Things that go bump in the night

Things that go bump in the night

by Alysun O'Brien

A break-in at Theme House One on Jan. 19 has compromised the safety of residents and brought up discussion of more strident security measures.

The break-in happened around midnight when the perpetrators gained access through a basement window that was unlocked because it was broken. Junior Lisa Croat was inside at the time the incident occurred.

“I think I was the one that scared them away,” said Croat.

There was not a report of anything being stolen or damaged except for some food that might have been taken. The perpetrators have not been caught either.

“I don’t know who they were,” said Croat. “I couldn’t see them.”

The break in was reported to security on Monday morning, and the window lock was fixed as soon as it could be reported to maintenance.

The residents in the house feel comfortable with the things that have been fixed and are no longer concerned about security problems in their house. After all the repairs were made, the residents did not feel as if there were any more changes they needed to make.

“[Maintenance] made the house a lot safer,” said Croat. “They went out of their way to take away our fears. We feel completely fine.”

Chris Frerichs, director of security, said it is crucial for students to inform security as soon as possible concerning matters of safety that could result in something like a break-in or theft.

“We need to know things like if doors are not latching properly and if windows are not able to be locked,” said Frerichs.

Theme house residents usually stress the most concern to security about items being missing or stolen when the house has had people over and the residents have not been able to control who is there.

Frerichs suggests theme house residents take additional precautions to assure their safety.

“Be aware. Make sure everything locks that should lock,” said Frerichs. “Keep the house locked and make sure to control the access of people in and out of the house.”

Despite warnings, some theme house residents say security is not of a high concern to them or the other residents in their houses.

“It is not really a problem to us. We leave our door unlocked at night,” said junior Josh Beinke, who lives in a theme house.”

Frerichs said each theme house resident is given a standard key for the exterior doors of their house as well as combinations for the punch combos on the bedroom doors.

“We feel pretty secure,” said senior Jesse Nelson, a resident of theme house seven. “We’ve never had any problems.”

The question arose about implementing the proximity ID card system with the theme houses, the system used in the dorms and apartments that gives residents access with their student ID cards.

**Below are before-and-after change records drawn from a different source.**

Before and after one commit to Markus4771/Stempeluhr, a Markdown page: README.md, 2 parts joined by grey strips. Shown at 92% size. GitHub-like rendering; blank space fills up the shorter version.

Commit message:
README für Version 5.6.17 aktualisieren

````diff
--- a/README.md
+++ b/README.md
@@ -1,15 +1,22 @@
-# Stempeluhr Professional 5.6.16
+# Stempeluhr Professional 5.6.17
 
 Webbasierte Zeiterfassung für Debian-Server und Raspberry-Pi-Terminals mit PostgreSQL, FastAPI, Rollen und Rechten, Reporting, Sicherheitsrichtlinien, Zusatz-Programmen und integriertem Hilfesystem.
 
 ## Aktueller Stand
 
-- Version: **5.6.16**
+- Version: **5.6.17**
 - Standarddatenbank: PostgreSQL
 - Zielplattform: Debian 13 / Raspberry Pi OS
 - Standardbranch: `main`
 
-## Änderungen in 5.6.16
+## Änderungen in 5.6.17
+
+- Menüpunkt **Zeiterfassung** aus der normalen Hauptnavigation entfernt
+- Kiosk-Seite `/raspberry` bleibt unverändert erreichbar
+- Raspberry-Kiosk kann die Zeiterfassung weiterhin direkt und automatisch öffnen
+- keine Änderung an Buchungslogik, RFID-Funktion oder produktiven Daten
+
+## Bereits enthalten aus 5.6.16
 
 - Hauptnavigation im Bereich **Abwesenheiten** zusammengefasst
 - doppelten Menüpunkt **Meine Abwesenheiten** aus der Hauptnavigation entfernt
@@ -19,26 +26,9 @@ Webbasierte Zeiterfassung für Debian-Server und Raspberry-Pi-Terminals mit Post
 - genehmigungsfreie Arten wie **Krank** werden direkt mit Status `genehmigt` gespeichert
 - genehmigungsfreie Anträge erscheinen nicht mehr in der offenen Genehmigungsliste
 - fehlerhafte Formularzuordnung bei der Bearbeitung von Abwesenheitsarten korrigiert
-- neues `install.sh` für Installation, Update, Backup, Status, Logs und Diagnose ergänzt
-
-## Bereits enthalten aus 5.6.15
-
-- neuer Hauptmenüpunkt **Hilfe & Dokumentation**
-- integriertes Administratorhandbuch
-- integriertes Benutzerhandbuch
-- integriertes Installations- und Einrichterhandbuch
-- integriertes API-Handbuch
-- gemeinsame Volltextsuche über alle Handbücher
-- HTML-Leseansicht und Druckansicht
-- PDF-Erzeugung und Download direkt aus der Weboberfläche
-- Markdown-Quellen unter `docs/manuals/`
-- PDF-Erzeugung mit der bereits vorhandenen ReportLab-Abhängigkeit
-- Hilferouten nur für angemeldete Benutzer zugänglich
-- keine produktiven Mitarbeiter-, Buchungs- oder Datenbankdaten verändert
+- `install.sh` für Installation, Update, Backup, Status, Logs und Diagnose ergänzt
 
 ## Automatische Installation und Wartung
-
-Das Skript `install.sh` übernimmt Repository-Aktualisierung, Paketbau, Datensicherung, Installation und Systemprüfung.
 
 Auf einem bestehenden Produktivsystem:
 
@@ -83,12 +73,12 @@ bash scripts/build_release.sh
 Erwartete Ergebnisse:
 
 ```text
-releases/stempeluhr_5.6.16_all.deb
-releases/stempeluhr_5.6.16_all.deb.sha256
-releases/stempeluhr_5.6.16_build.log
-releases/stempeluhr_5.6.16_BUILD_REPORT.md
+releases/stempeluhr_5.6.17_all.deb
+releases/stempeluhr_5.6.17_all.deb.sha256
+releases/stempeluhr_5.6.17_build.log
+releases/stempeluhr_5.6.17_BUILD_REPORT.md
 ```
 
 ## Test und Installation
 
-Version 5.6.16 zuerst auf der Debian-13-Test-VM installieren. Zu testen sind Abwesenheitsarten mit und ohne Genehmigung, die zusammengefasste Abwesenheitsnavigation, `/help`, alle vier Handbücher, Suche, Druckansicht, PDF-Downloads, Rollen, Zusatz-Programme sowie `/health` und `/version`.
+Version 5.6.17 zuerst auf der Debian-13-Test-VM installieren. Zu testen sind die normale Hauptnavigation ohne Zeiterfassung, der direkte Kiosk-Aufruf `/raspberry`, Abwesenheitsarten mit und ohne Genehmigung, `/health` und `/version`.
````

This topic was discussed when the new key system was installed in other residences.

“Theme houses have been considered for the next phase for this new system,” said Frerichs.

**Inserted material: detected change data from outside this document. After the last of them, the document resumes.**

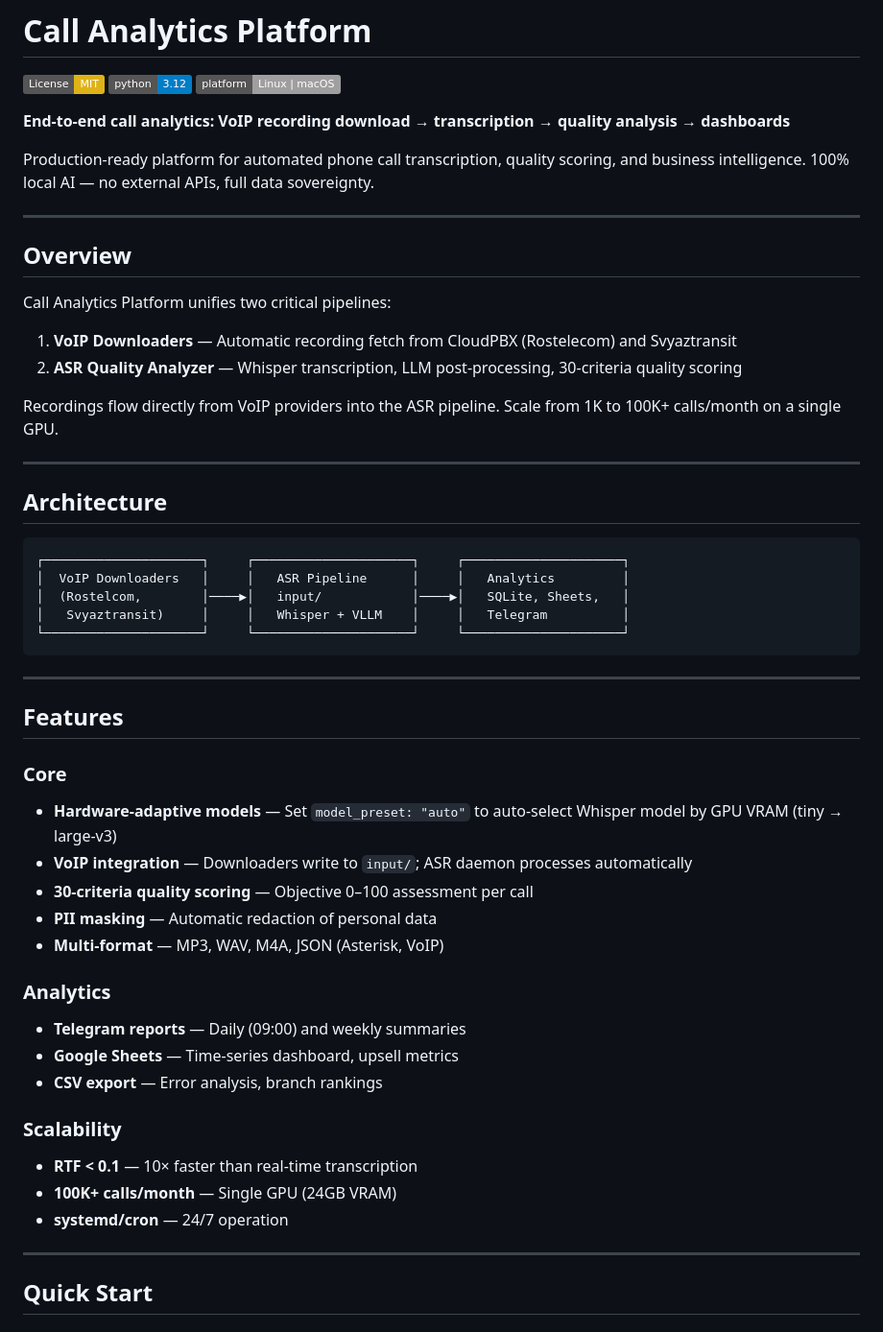
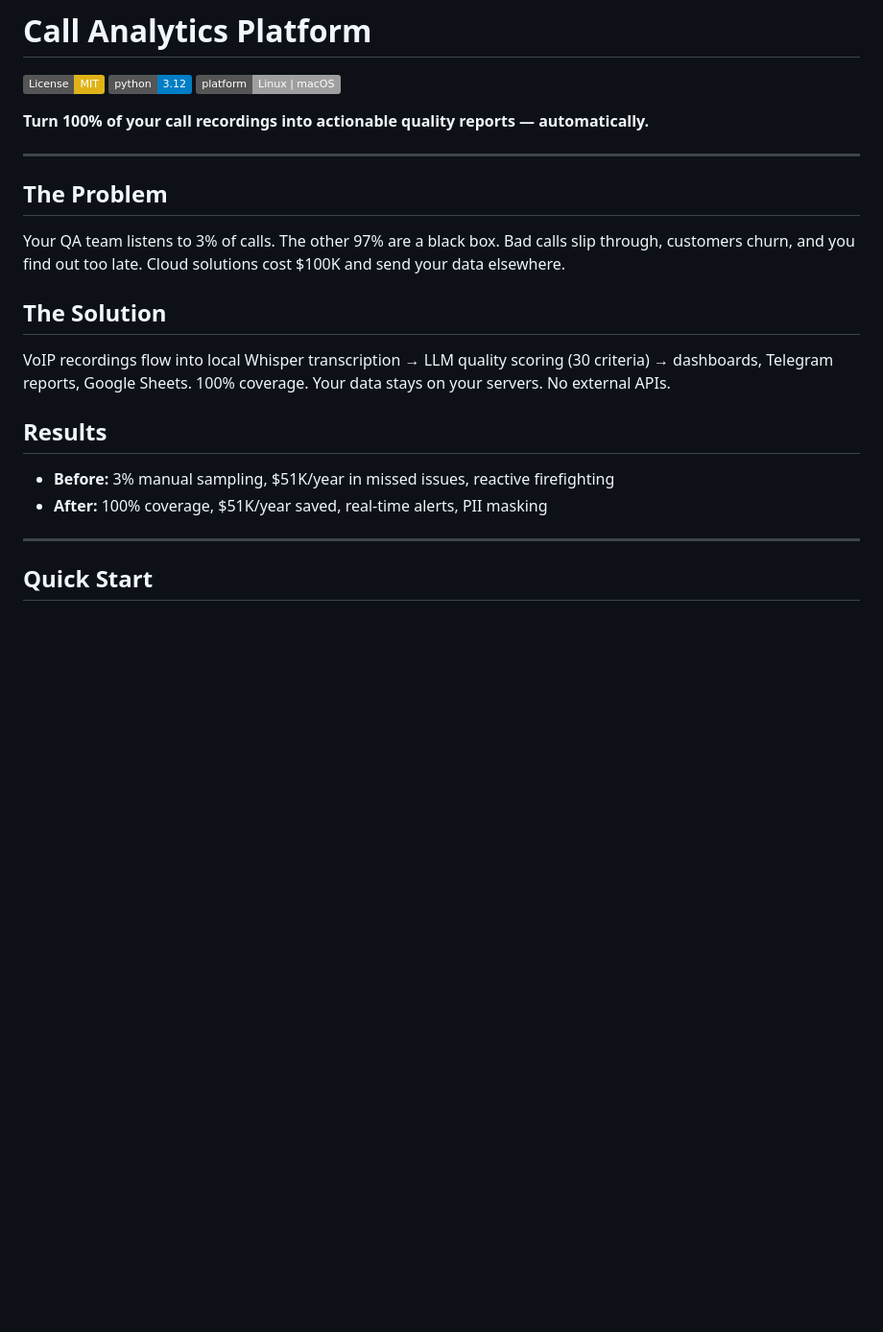
Before and after one commit to FUYOH666/Scanovich.ai-audio-call, a Markdown page: README.md, the part around one of its changes. Shown at 96% size. Drawn GitHub-style; badges without logos; blank space fills up the shorter version.

````diff
--- a/README.md
+++ b/README.md
@@ -4,53 +4,22 @@
 [![Python 3.12](https://img.shields.io/badge/python-3.12-blue.svg)](https://www.python.org/downloads/)
 [![Platform: Linux](https://img.shields.io/badge/platform-Linux%20%7C%20macOS-lightgrey.svg)](https://github.com/FUYOH666/Scanovich.ai-audio-call)
 
-**End-to-end call analytics: VoIP recording download → transcription → quality analysis → dashboards**
-
-Production-ready platform for automated phone call transcription, quality scoring, and business intelligence. 100% local AI — no external APIs, full data sovereignty.
+**Turn 100% of your call recordings into actionable quality reports — automatically.**
 
 ---
 
-## Overview
+## The Problem
 
-Call Analytics Platform unifies two critical pipelines:
+Your QA team listens to 3% of calls. The other 97% are a black box. Bad calls slip through, customers churn, and you find out too late. Cloud solutions cost $100K and send your data elsewhere.
 
-1. **VoIP Downloaders** — Automatic recording fetch from CloudPBX (Rostelecom) and Svyaztransit
-2. **ASR Quality Analyzer** — Whisper transcription, LLM post-processing, 30-criteria quality scoring
+## The Solution
 
-Recordings flow directly from VoIP providers into the ASR pipeline. Scale from 1K to 100K+ calls/month on a single GPU.
+VoIP recordings flow into local Whisper transcription → LLM quality scoring (30 criteria) → dashboards, Telegram reports, Google Sheets. 100% coverage. Your data stays on your servers. No external APIs.
 
----
+## Results
 
-## Architecture
-
-```
-┌─────────────────────┐     ┌─────────────────────┐     ┌─────────────────────┐
-│  VoIP Downloaders   │     │   ASR Pipeline      │     │   Analytics         │
-│  (Rostelcom,        │────▶│   input/            │────▶│   SQLite, Sheets,   │
-│   Svyaztransit)     │     │   Whisper + VLLM    │     │   Telegram          │
-└─────────────────────┘     └─────────────────────┘     └─────────────────────┘
-```
-
----
-
-## Features
-
-### Core
-- **Hardware-adaptive models** — Set `model_preset: "auto"` to auto-select Whisper model by GPU VRAM (tiny → large-v3)
-- **VoIP integration** — Downloaders write to `input/`; ASR daemon processes automatically
-- **30-criteria quality scoring** — Objective 0–100 assessment per call
-- **PII masking** — Automatic redaction of personal data
-- **Multi-format** — MP3, WAV, M4A, JSON (Asterisk, VoIP)
-
-### Analytics
-- **Telegram reports** — Daily (09:00) and weekly summaries
-- **Google Sheets** — Time-series dashboard, upsell metrics
-- **CSV export** — Error analysis, branch rankings
-
-### Scalability
-- **RTF < 0.1** — 10× faster than real-time transcription
-- **100K+ calls/month** — Single GPU (24GB VRAM)
-- **systemd/cron** — 24/7 operation
+- **Before:** 3% manual sampling, $51K/year in missed issues, reactive firefighting
+- **After:** 100% coverage, $51K/year saved, real-time alerts, PII masking
 
 ---
 
````
Also changed, not shown: other parts of README.md (+15 -56 lines).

The new key system that was installed last summer allows security to see the dates and times the buildings were accessed. It is also possible to determine who accessed the building and what, if anything, happened at the door.

“Using ID cards would probably be a lot easier, not everyone carries their key around,” said Nelson. “But someone is usually always home so the doors aren’t locked that often.”

Frerichs cautioned students of the importance of notifying security about similar incidents.

“If there are issues and concerns about security do not assume that someone else has reported it. Report it yourself to ensure that things get done and do it as soon as possible.”

With new locks adorning their doors and windows, the residents in Theme House One feel more comfortable at their house.

“We are very thankful for what everyone has done,” said Croat.